I haven’t seen any regional polls specifically about climate change, but I suspect we’d find a similar pattern revealing that Appalachians believe climate change is a problem and support action to address it. But people in mining communities are not going to support a war on coal, and the problem for “all you climate people” in breaking through the coal industry’s framing is that many of you actually do support a war on coal, or at least your rhetoric suggests you do.
That’s been particularly evident since the failure of the climate bill, when much of the focus of green groups and climate funders shifted to a strategy of “targeting” old coal-fired power plants for retirement. While there are certainly good arguments for why old coal plants should be retired, the public focus of big green groups on shutting down coal plants and their penchant for claiming credit for retirements that are the result of unrelated economic factors only strengthens the coal industry’s “war on coal” narrative and exacerbates the administration’s problem with swing-state voters.
Another reason that the organizing of right-wing groups like AFP has gone largely uncontested in coal country is a simple matter of resources. There are groups like Kentuckians For The Commonwealth that are doing extraordinarily effective organizing in regions where coal is mined, but when a group like AFP comes in with an $11 million ad campaign and bottomless pockets for on-the-ground organizing, we’re in the position of bringing a knife to a nuclear showdown.
Environmental and community advocates will never match the resources of the powerful industries they challenge, but the problem is particularly acute in places like Appalachia, where the big climate funders have largely turned a blind eye to the region. They have so far chosen not to support efforts to stop mountaintop removal and other egregious mining techniques, even though those are the issues that have proven to be effective in swaying public opinion and opening minds.
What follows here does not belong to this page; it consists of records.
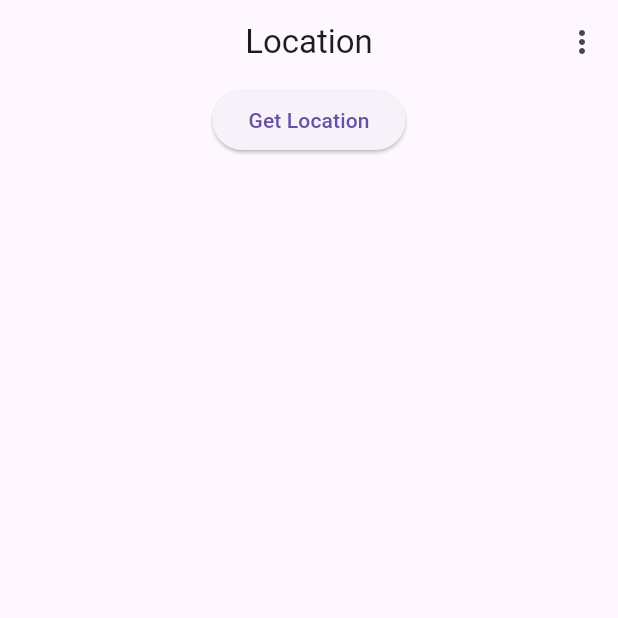
After one commit to highwingers/flutter_playground, a Flutter app: the Location screen opened directly, after a tap on "Get Location", on a phone screen of 412 x 824 dp, the top half of it. The commit adds this screen. Run offline on Flutter 3.47's test engine with Material 3 defaults, Android fonts, the phone set to English and light mode, and no system bars; our stand-ins replace geocoding, geolocator.

Commit message:
added location

```diff
--- /dev/null
+++ b/lib/pages/actionmenu.dart
@@ -0,0 +1,28 @@
+import 'package:flutter/material.dart';
+import 'package:flutter_playground/pages/home.dart';
+import 'package:flutter_playground/pages/location.dart';
+
+
+
+List<Widget> actionMenu(BuildContext context) {
+  return   [
+    PopupMenuButton<String>(
+    onSelected: (value) {
+      // Handle menu actions
+      if(value=='location') {
+        Navigator.push(context, MaterialPageRoute(builder: (_) => Location()));
+      }
+      if(value=='home') {
+        Navigator.push(context, MaterialPageRoute(builder: (_) => Home()));
+      }
+    },
+    itemBuilder: (BuildContext context) {
+      return [
+        PopupMenuItem(value: 'home', child: Text('Home')),
+        PopupMenuItem(value: 'location', child: Text('Location')),
+        PopupMenuItem(value: 'logout', child: Text('Logout')),
+      ];
+    },
+  )
+  ];
+}
--- a/lib/pages/home.dart
+++ b/lib/pages/home.dart
@@ -1,6 +1,7 @@
 import 'package:flutter/material.dart';
 import 'package:http/http.dart' as http;
 import 'package:flutter_playground/pages/thankyou.dart';
+import 'package:flutter_playground/pages/actionmenu.dart';
 class Home extends StatefulWidget {
   const Home({super.key});
 
@@ -17,6 +18,7 @@ class _HomeState extends State<Home> {
     return  Scaffold(
       appBar:  AppBar(
         title: Text("Dart Playground"),
+        actions: actionMenu(context),
       ) ,
      body: Padding(
        padding: const EdgeInsets.all(8.0),
--- /dev/null
+++ b/lib/pages/location.dart
@@ -0,0 +1,81 @@
+import 'package:flutter/material.dart';
+import 'package:flutter_playground/pages/actionmenu.dart';
+import 'package:geolocator/geolocator.dart';
+import 'package:geocoding/geocoding.dart';
+
+class Location extends StatefulWidget {
+  const Location({super.key});
+
+  @override
+  State<Location> createState() => _LocationState();
+}
+
+class _LocationState extends State<Location> {
+  String location = 'Unknown';
+
+  @override
+  Widget build(BuildContext context) {
+    return Scaffold(
+      appBar: AppBar(
+        title: Text('Location'),
+        centerTitle: true,
+        leading: Container(),
+        actions: actionMenu(context),
+      ),
+      body: Column(
+        children: [
+          Center(child: ElevatedButton(onPressed: () async {
+            await getLocation();
+          }, child: Text('Get Location')))
+        ],
+      )
+    );
+  }
+
+  Future<void> getLocation() async {
+    // Check permissions
+    var permission = await Geolocator.checkPermission();
+    if (permission == LocationPermission.denied) {
+      permission = await Geolocator.requestPermission();
+      if (permission == LocationPermission.denied) {
+        setState(() {
+          location = 'Location permissions are denied';
+        });
+        return;
+      }
+    }
+
+    if (permission == LocationPermission.deniedForever) {
+      setState(() {
+        location = 'Location permissions are permanently denied.';
+      });
+      return;
+    }
+
+
+    // Get current position
+    Position position = await Geolocator.getCurrentPosition(
+        desiredAccuracy: LocationAccuracy.high);
+
+    setState(() {
+      location = 'Lat: ${position.latitude}, Lng: ${position.longitude}';
+    });
+
+    print(location);
+
+    List<Placemark> placemarks = await placemarkFromCoordinates(position.latitude, position.longitude);
+
+    if (placemarks.isNotEmpty) {
+      Placemark place = placemarks[0];
+      String address = '''
+          ${place.name}, ${place.street},
+          ${place.locality}, ${place.administrativeArea},
+          ${place.country} - ${place.postalCode}
+          ''';
+
+      print(address);
+    }
+
+    return;
+  }
+}
--- a/lib/pages/thankyou.dart
+++ b/lib/pages/thankyou.dart
@@ -1,4 +1,6 @@
 import 'package:flutter/material.dart';
+import 'package:flutter_playground/pages/actionmenu.dart';
+
 class ThankYou extends StatelessWidget {
 
   final String name;
@@ -11,6 +13,7 @@ class ThankYou extends StatelessWidget {
     return Scaffold(
       appBar: AppBar(
         title: Text("Thank You ${name}"),
+        actions: actionMenu(context),
       ),
       body: Padding(
         padding: const EdgeInsets.all(8.0),
--- a/pubspec.yaml
+++ b/pubspec.yaml
@@ -31,6 +31,8 @@ dependencies:
   flutter:
     sdk: flutter
   http: ^0.13.6
+  geolocator: ^14.0.1
+  geocoding: ^2.1.0
 
   # The following adds the Cupertino Icons font to your application.
   # Use with the CupertinoIcons class for iOS style icons.
```
Also changed, not shown: pubspec.lock, 3 other files.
In Appalachia, for instance, mountaintop removal and drinking water pollution are potent “gateway issues” that have inspired many residents to question the honesty and benevolence of the coal industry and their political allies in general.
But by far the most effective way to challenge the power of the “agents of climate inaction” in coal country is to enact policies to diversify the economy and build local support for clean energy industries. While a lot of resources have rightly been expended toward building the energy efficiency and renewable energy industries across the country, climate funders and big environmental groups have provided little if any support for economic initiatives to diversify the economy specifically in coal-dependent regions.
To make matters worse, local politicians in the pocket of the coal industry have shown little initiative in seeking to attract clean energy investments to the region, which puts coal mining regions at an even greater disadvantage.
The best thing that “all you climate people” can do to help break polluting industries’ grip on the tail that’s been wagging the dog of our national energy debate is to support policies to bring clean energy investments to coal-mining communities. Coal use is on the decline, but the political and economic power of the industry in the region where coal is mined has not waned — and won’t, until other industries replace it.
That’s not just good strategy, but it’s also the right thing to do. The communities that have supplied the brunt of America’s energy needs since the Industrial Revolution and powered our rise to be the greatest economy on Earth should not be tossed aside as we move toward a future powered by clean and renewable energy — they should be part of it. And the more we make them a part of that future, the faster we’ll get there.